Pharmacological control of therapeutic transgene expression
Major neurodegenerative disorders like Alzheimer´s or Parkinson´s disease are characterized by a multifaceted etiology and disease progression. Thus, it is unlikely that a single target will be identified, modification of which might halt disease progression or even revert symptoms in the majority of idiopathic patients. To circumvent this issue, neurotrophic factors (NTFs), that are able to stimulate multiple survival-promoting pathways are considered a valuable option to prevent further loss of neurons and even to restore neuronal functionality. However, the enormous potency of these molecules is a solid basis for side effects as well. As NTFs cannot cross the blood-brain-barrier, their expression within the CNS by means of gene therapy is currently considered the optimal route of delivery. As a drawback, gene therapy in its current layout is an irreversible process, meaning that in case of excess supply of NTFs, expression cannot be stopped, nor can the expression level be regulated according to individual patient´s needs.

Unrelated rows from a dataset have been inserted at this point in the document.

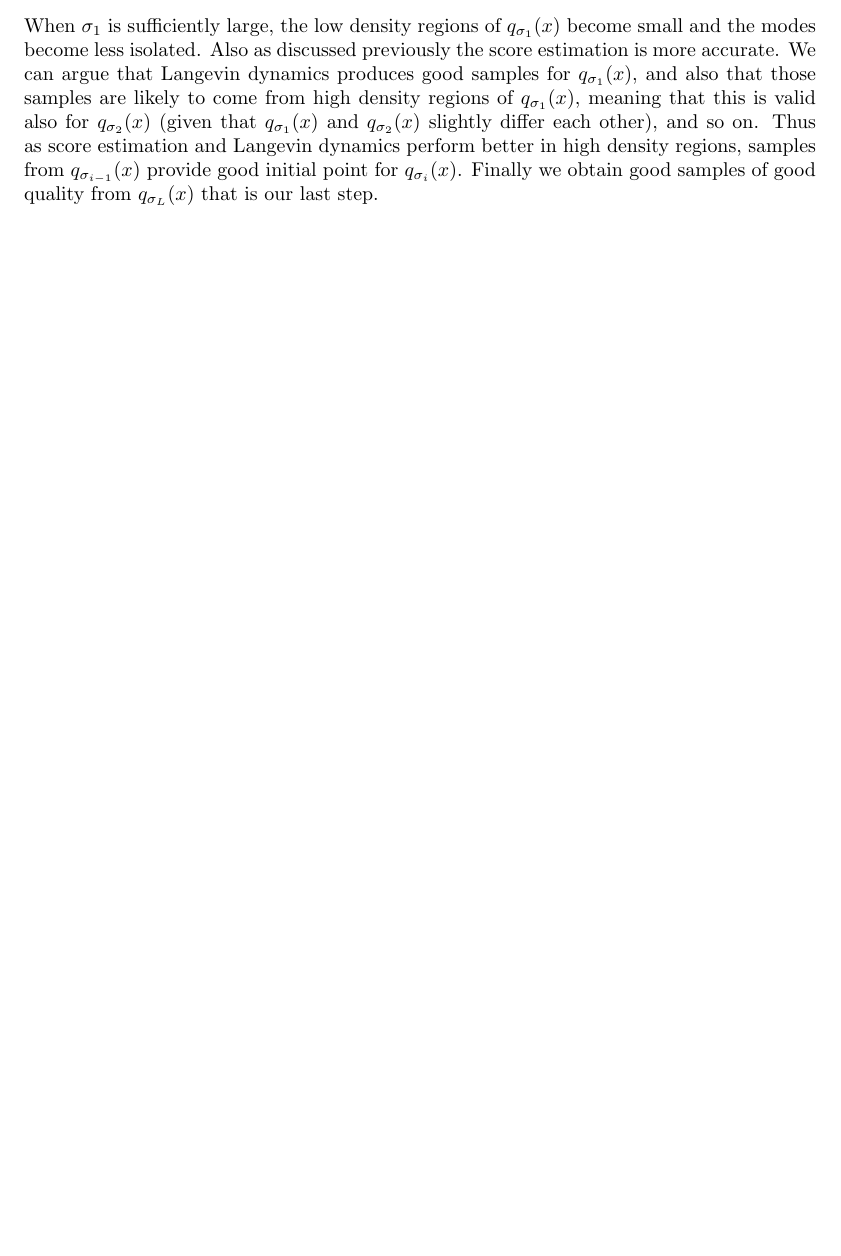
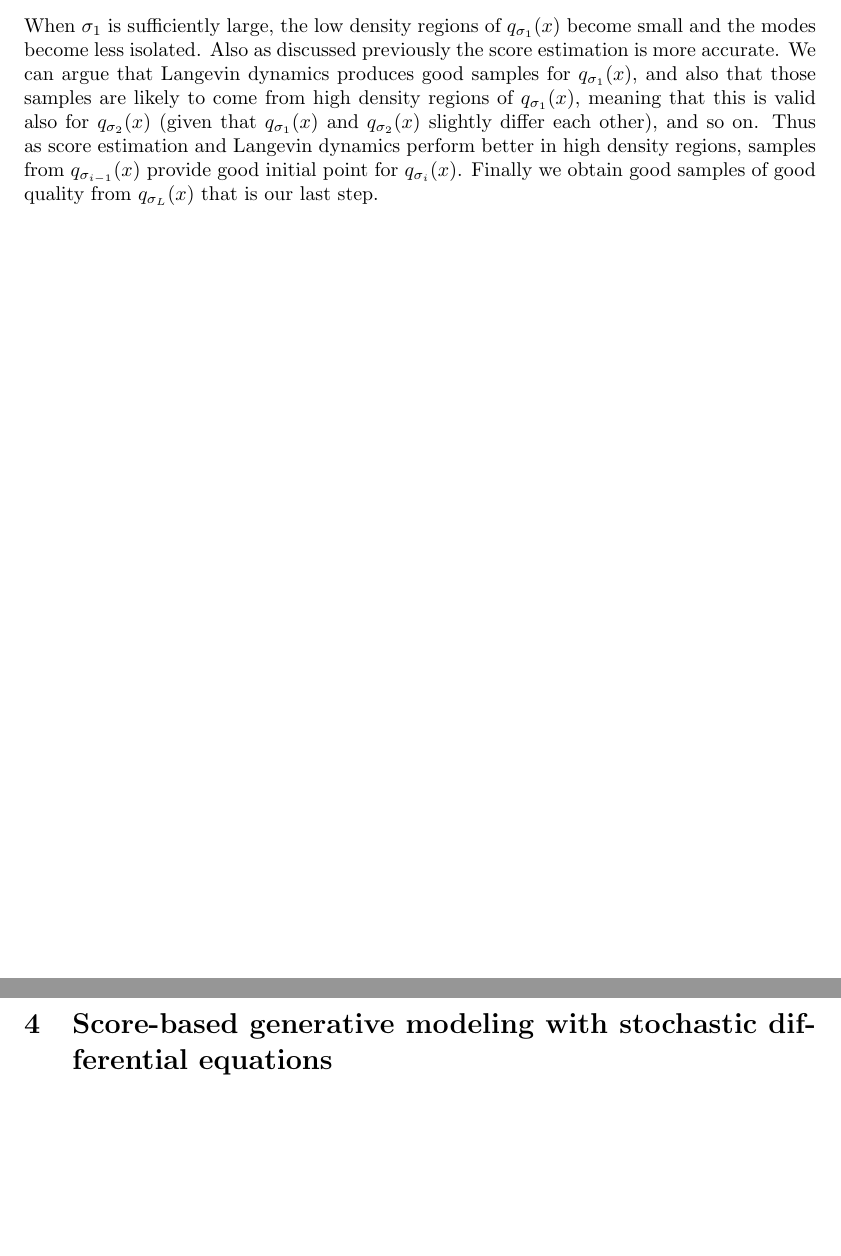
Before and after one commit to simonepetruzzi/DM-DL, a LaTeX document (report.tex): part of page 6 of 6 before the commit and two parts of pages 6 and 7 of 7 after it, the two joined at a grey line, cut so that both start at the same text, the shorter picture padded with empty space. Compiled offline with pdfLaTeX.

Commit message:
continuo teoria

```diff
--- a/report.tex
+++ b/report.tex
@@ -116,5 +116,7 @@
      Given the trained noise conditional score model we can use annealed Langevin dynamics to produce samples. We start this process by initializing the samples from some fixed prior distribution, then we first apply Langevin dynamics to sample from the score model with the biggest perturbation noise, let's say $q_{\sigma_{1}}(x)$. Next we run Langevin dynamics to sample from $q_{\sigma_{2}}(x)$, starting from the final samples of the previous simulation. This procedure continues until eventually we reach the score function with the smallest noise level, running Langevin dynamics to sample from $q_{\sigma_{L}}(x)$, which is close to $p_{data}(x)$ when $\sigma_{L} \approx 0$.\\
      \newline
      When $\sigma_{1}$ is sufficiently large, the low density regions of $q_{\sigma_{1}}(x)$ become small and the modes become less isolated. Also as discussed previously the score estimation is more accurate. We can argue that Langevin dynamics produces good samples for $q_{\sigma_{1}}(x)$, and also that those samples are likely to come from high density regions of $q_{\sigma_{1}}(x)$, meaning that this is valid also for $q_{\sigma_{2}}(x)$ (given that $q_{\sigma_{1}}(x)$ and $q_{\sigma_{2}}(x)$ slightly differ each other), and so on. Thus as score estimation and Langevin dynamics perform better in high density regions, samples from $q_{\sigma_{i-1}}(x)$ provide good initial point for $q_{\sigma_{i}}(x)$. Finally we obtain good samples of good quality from $q_{\sigma_{L}}(x)$ that is our last step.
+     \newpage
+     \section{Score-based generative modeling with stochastic differential equations}
 
 \end{document}
```
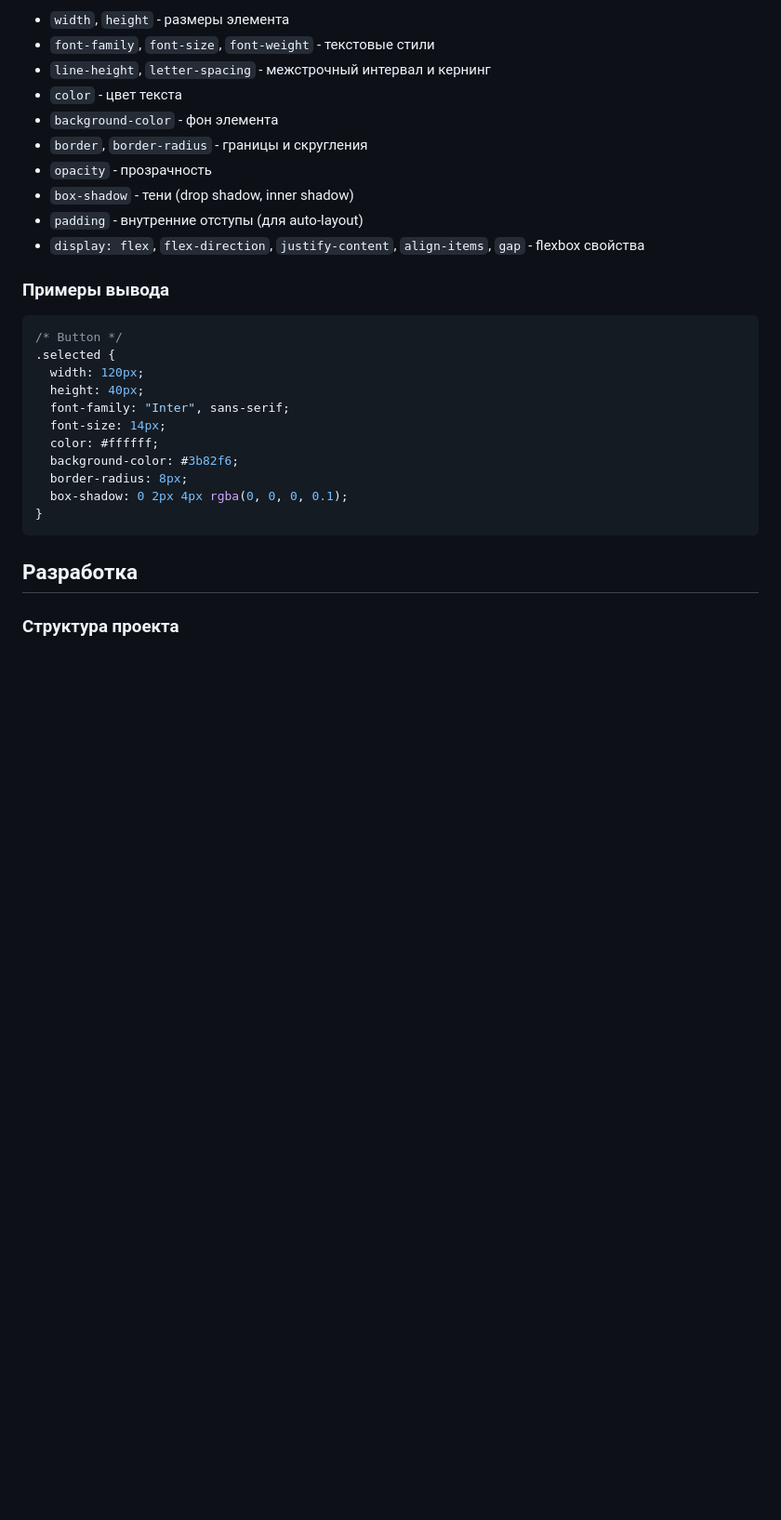
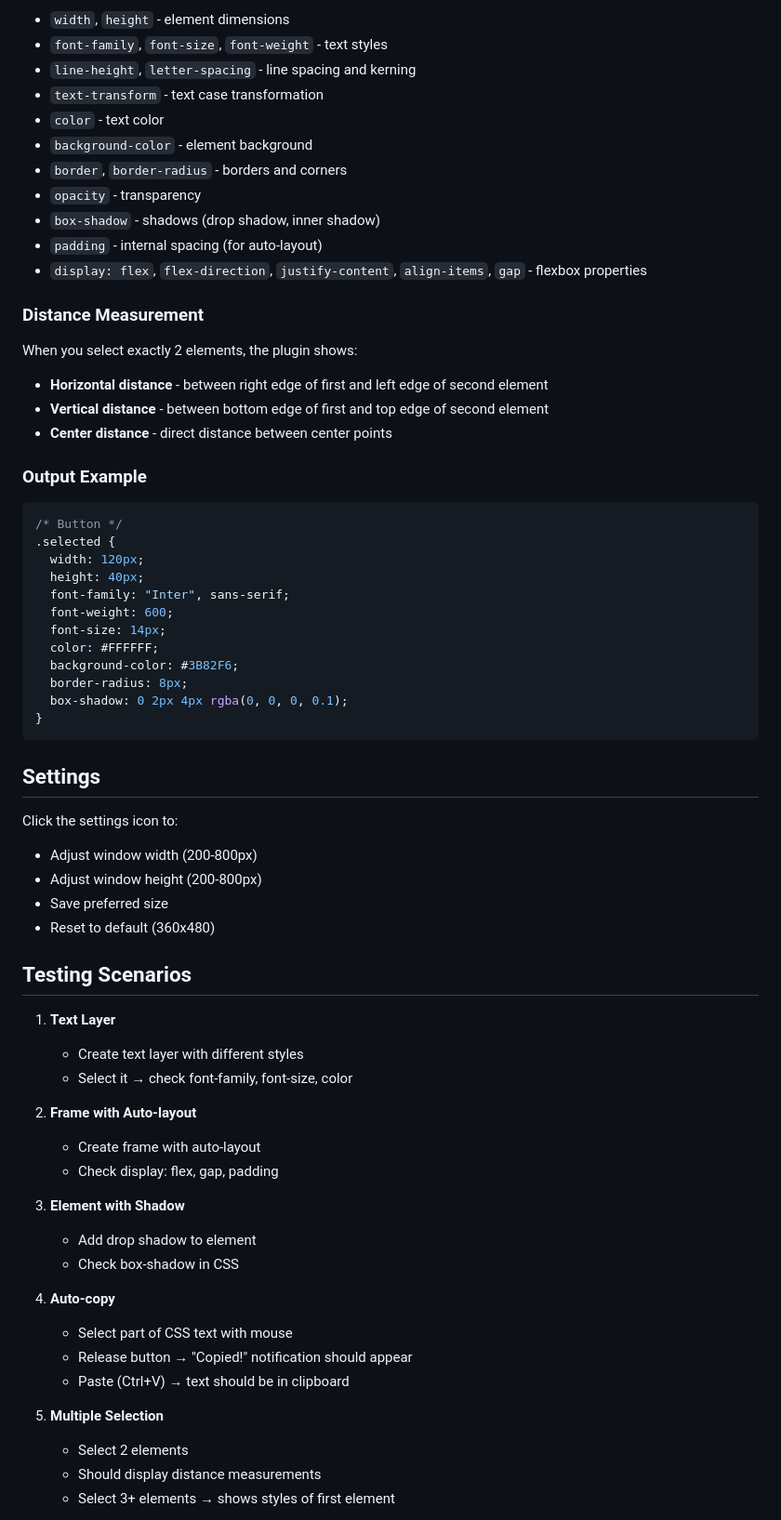
Before and after one commit to TRustHvH/Figma-to-CSS, a Markdown page: README.md, the part around the change printed below. Shown: that part at 93% size. GitHub-like rendering; blank space fills up the shorter version.

````diff
--- a/README.md
+++ b/README.md
@@ -48,16 +53,24 @@
 
-- `width`, `height` - размеры элемента
-- `font-family`, `font-size`, `font-weight` - текстовые стили
-- `line-height`, `letter-spacing` - межстрочный интервал и кернинг
-- `color` - цвет текста
-- `background-color` - фон элемента
-- `border`, `border-radius` - границы и скругления
-- `opacity` - прозрачность
-- `box-shadow` - тени (drop shadow, inner shadow)
-- `padding` - внутренние отступы (для auto-layout)
-- `display: flex`, `flex-direction`, `justify-content`, `align-items`, `gap` - flexbox свойства
+- `width`, `height` - element dimensions
+- `font-family`, `font-size`, `font-weight` - text styles
+- `line-height`, `letter-spacing` - line spacing and kerning
+- `text-transform` - text case transformation
+- `color` - text color
+- `background-color` - element background
+- `border`, `border-radius` - borders and corners
+- `opacity` - transparency
+- `box-shadow` - shadows (drop shadow, inner shadow)
+- `padding` - internal spacing (for auto-layout)
+- `display: flex`, `flex-direction`, `justify-content`, `align-items`, `gap` - flexbox properties
 
-### Примеры вывода
+### Distance Measurement
+
+When you select exactly 2 elements, the plugin shows:
+- **Horizontal distance** - between right edge of first and left edge of second element
+- **Vertical distance** - between bottom edge of first and top edge of second element
+- **Center distance** - direct distance between center points
+
+### Output Example
 
 ```css
 /* Button */
@@ -65,14 +78,44 @@
   width: 120px;
   height: 40px;
   font-family: "Inter", sans-serif;
+  font-weight: 600;
   font-size: 14px;
-  color: #ffffff;
-  background-color: #3b82f6;
+  color: #FFFFFF;
+  background-color: #3B82F6;
   border-radius: 8px;
   box-shadow: 0 2px 4px rgba(0, 0, 0, 0.1);
 }
 ```
 
-## Разработка
+## Settings
 
-### Структура проекта
+Click the settings icon to:
+- Adjust window width (200-800px)
+- Adjust window height (200-800px)
+- Save preferred size
+- Reset to default (360x480)
+
+## Testing Scenarios
+
+1. **Text Layer**
+   - Create text layer with different styles
+   - Select it → check font-family, font-size, color
+
+2. **Frame with Auto-layout**
+   - Create frame with auto-layout
+   - Check display: flex, gap, padding
+
+3. **Element with Shadow**
+   - Add drop shadow to element
+   - Check box-shadow in CSS
+
+4. **Auto-copy**
+   - Select part of CSS text with mouse
+   - Release button → "Copied!" notification should appear
+   - Paste (Ctrl+V) → text should be in clipboard
+
+5. **Multiple Selection**
+   - Select 2 elements
+   - Should display distance measurements
+   - Select 3+ elements → shows styles of first element
+
````
Also changed, not shown: other parts of README.md (+58 -48 lines), readme.png (added).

In order to provide an alternative, we have developed and further optimized an AAV vector system that takes advantage of pharmacological control over transgene expression. The FDA-approved human drug Mifepriston (Mfp), a synthetic steroid, controls expression of the neurotrophic factor GDNF through the so-called “GeneSwitch”, enabling us to tightly control the level and duration of GDNF expression in the brain. The system has proven to work favorably in a rat model of Parkinson´s disease, providing robust recovery from motor impairments (Maddalena et al, Mol Ther Nucl Acids, 2013; Tereshchenko et al, Neurobiol Dis, 2014; Chen et al, Exp Neurol, 2018). While in the immune-privileged environment of the human brain it is unlikely that the short yeast-derived peptide component of the “GeneSwitch” provokes immunological consequences, we still consider it to be necessary to conduct immunological studies in non-human primates, which are underway to demonstrate safety. Prove of absence of peripheral immunity against the “GeneSwitch” would also enable use of this regulated gene therapy concept in organs outside the CNS.
Pharmacological control of neurotrophic factor expression
- A) The principle of regulated GDNF expression is shown to demonstrate that different levels of Mifepristone can induce GDNF levels over two orders of magnitude.
- B) Basic principle of “GeneSwitch”-regulated expression. Both transcription units fit into a single AAV vector genome, and need a certain spatial configuration in order to allow for high-level but background-free GDNF expression. The “GeneSwitch” fusion protein consists primarily of human components, except for about 70 amino acids of the yeast DNA binding domain. Therefore, immunological studies in immunocompetent organs of non-human primates must now prove that this peptide will not be immunogenic in humans.